The Chartered Institute of Logistics and Transport (CILT) has warmly welcomed the Prime Minister’s confirmation that HS2 is to go ahead in full. This was in line with CILT’s advice to the Prime Minister that, in its professional judgement, HS2 is essential to tackling systemic congestion in the UK transport system.
The Institute is also satisfied to hear of the announcement of investment in bus services, cycling routes and regional rail schemes.
While welcoming the announcements on transport services and infrastructure, CILT urges the Prime Minister to ensure that, in parallel with HS2 Phase 1 and in advance of HS2 Phase 2b and HS3/NPR works, investment is also committed to improve the number and size of trains that can operate on existing routes, particularly Trans Pennine.
In addition, government should formally safeguard a significant proportion of the released capacity on Trans Pennine and the north-south routes for rail freight growth, as part of its commitment to modal shift and the achievement of Net Zero by 2050.
The Institute is pleased that HS2 Phases 1 and 2a have been given the immediate go-ahead, with approval in principle for Phase 2b. It agrees that there should be a further review of Phase 2b to ensure that it is built to the optimum configuration and in the most efficient manner. It is crucial that Phase 2b links with HS3/Northern Powerhouse Rail to provide a coherent, fast, high capacity route across the north.
While HS2 Phases 1 and 2a will relieve congestion on the West Coast Main Line, CILT reminds government that Phase 2b will be vital in relieving the Midland and East Coast Main Lines. The Institute is aware that, while many more people would benefit from released capacity on existing routes rather than from HS2/HS3, none of this can occur without construction of the new infrastructure.
CILT understands that it may take up to 20 years for the full benefit of the new lines to be realised and it is essential that existing routes continue to be enhanced to provide a better service to passengers in the meantime. This is particularly important for those routes which have little interaction with HS2.
The benefits of HS2 are even greater for freight. Britain’s manufacturers, retailers and ports are keen to move more of their goods by rail. This will accelerate as the implications of achieving Net Zero carbon by 2050 become clearer.

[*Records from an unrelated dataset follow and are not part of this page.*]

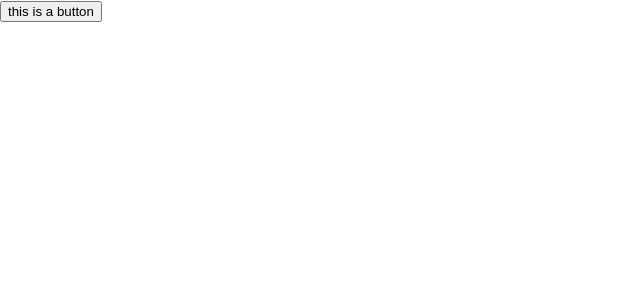
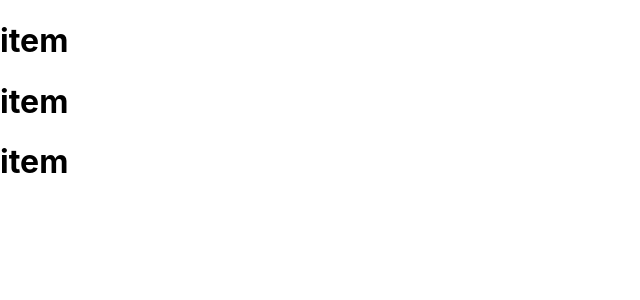
Before and after one commit to hoseong511/backEnd, a React (Create React App) app in the folder react/study/: page / in a window 1280 px wide. Shown: the top 300 px of the page, without its empty margins (0-640 px from the left). Built offline with nearby package versions, Linux system fonts and the light colour scheme.

Commit message:
update key Error

```diff
--- a/react/study/src/App.js
+++ b/react/study/src/App.js
@@ -3,6 +3,17 @@ import React from "react";
 const Loading = () => <div>Loading...</div>
 
 function App() {
+  const iter = [0,1,2]
+  return (
+    <div>
+      { // ui 라이브러리에서는 변경된 부분만 업데이트 하기위해서 가상DOM을 이용
+        iter.map(item => <h1 key={item}>item</h1>)
+      }
+      {/* 가상DOM을 구분하기 위해서 무조건 key를 필요로 함 데이터 중복성을 방지하기 위해서 꼭 지정해야함
+          또 주의해야할점 반복문에서 이용되는 index를 이용*/}
+    </div>
+
+  )
   const handleClick = (e) => {
     e.stopPropagation() // 중첩시 기능이 두번 실행되는 것을 방지
     console.log(e);
```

The Institute’s belief is that electric trains carrying goods on the trunk haul, linking with electric-lorries for final delivery to customers in towns and cities, offers an attractive option for near-full decarbonisation of the supply chain once goods reach the UK.
Well ahead of 2050, more capacity for freight is needed on our north-south main lines as well as on east-west routes and particularly Trans Pennine.
The M62 is one of the busiest HGV corridors in the country but it is very difficult to move containers arriving at northern ports across the Pennines by rail due to capacity and height restrictions. UK ports and their customers are keen to divert containers off of the M62 and onto the railways, but are currently unable to do so in significant numbers because of increasing infrastructure constraints.